--- Work request ---
Copy out the data exactly, leaving the pictures behind.

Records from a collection
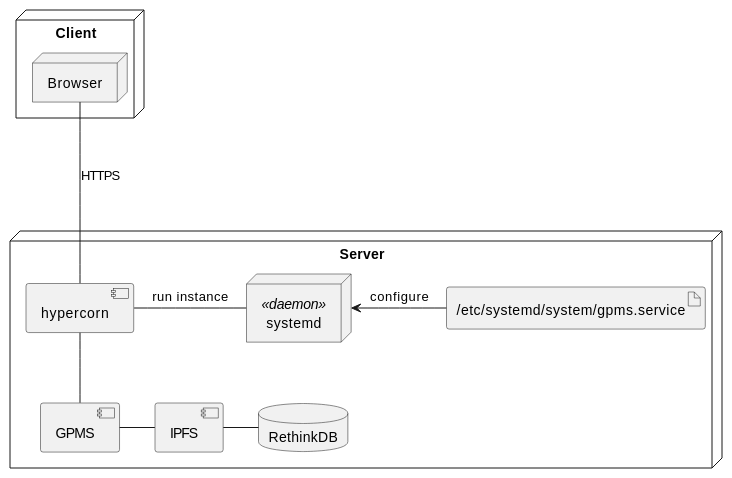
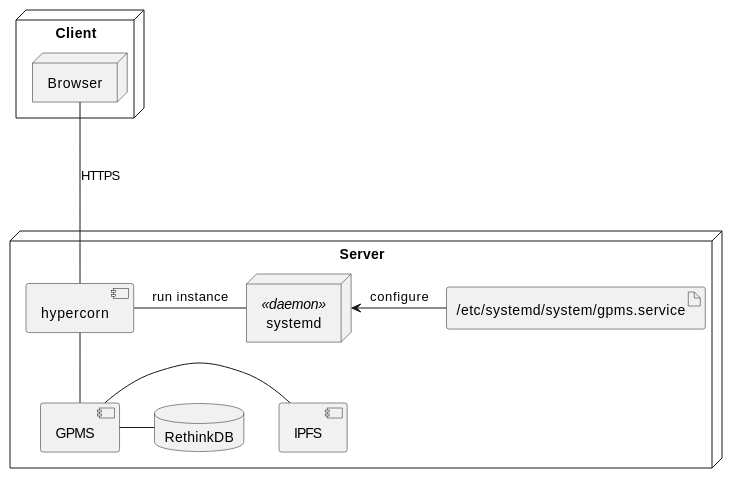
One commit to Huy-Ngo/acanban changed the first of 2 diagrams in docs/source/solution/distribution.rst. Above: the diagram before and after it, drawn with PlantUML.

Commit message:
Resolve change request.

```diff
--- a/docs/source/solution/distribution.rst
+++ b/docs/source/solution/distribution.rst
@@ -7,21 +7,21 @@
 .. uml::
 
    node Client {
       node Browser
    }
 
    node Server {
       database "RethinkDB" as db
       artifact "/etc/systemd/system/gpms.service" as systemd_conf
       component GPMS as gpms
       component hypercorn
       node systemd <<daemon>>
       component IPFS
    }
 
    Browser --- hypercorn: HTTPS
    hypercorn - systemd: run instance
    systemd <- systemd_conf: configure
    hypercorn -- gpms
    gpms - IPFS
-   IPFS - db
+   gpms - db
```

--- Exercise answer ---
One commit to Huy-Ngo/acanban changed the first of 2 diagrams in docs/source/solution/distribution.rst. Above: the diagram before and after it, drawn with PlantUML.

Commit message:
Resolve change request.

```diff
--- a/docs/source/solution/distribution.rst
+++ b/docs/source/solution/distribution.rst
@@ -7,21 +7,21 @@
 .. uml::
 
    node Client {
       node Browser
    }
 
    node Server {
       database "RethinkDB" as db
       artifact "/etc/systemd/system/gpms.service" as systemd_conf
       component GPMS as gpms
       component hypercorn
       node systemd <<daemon>>
       component IPFS
    }
 
    Browser --- hypercorn: HTTPS
    hypercorn - systemd: run instance
    systemd <- systemd_conf: configure
    hypercorn -- gpms
    gpms - IPFS
-   IPFS - db
+   gpms - db
```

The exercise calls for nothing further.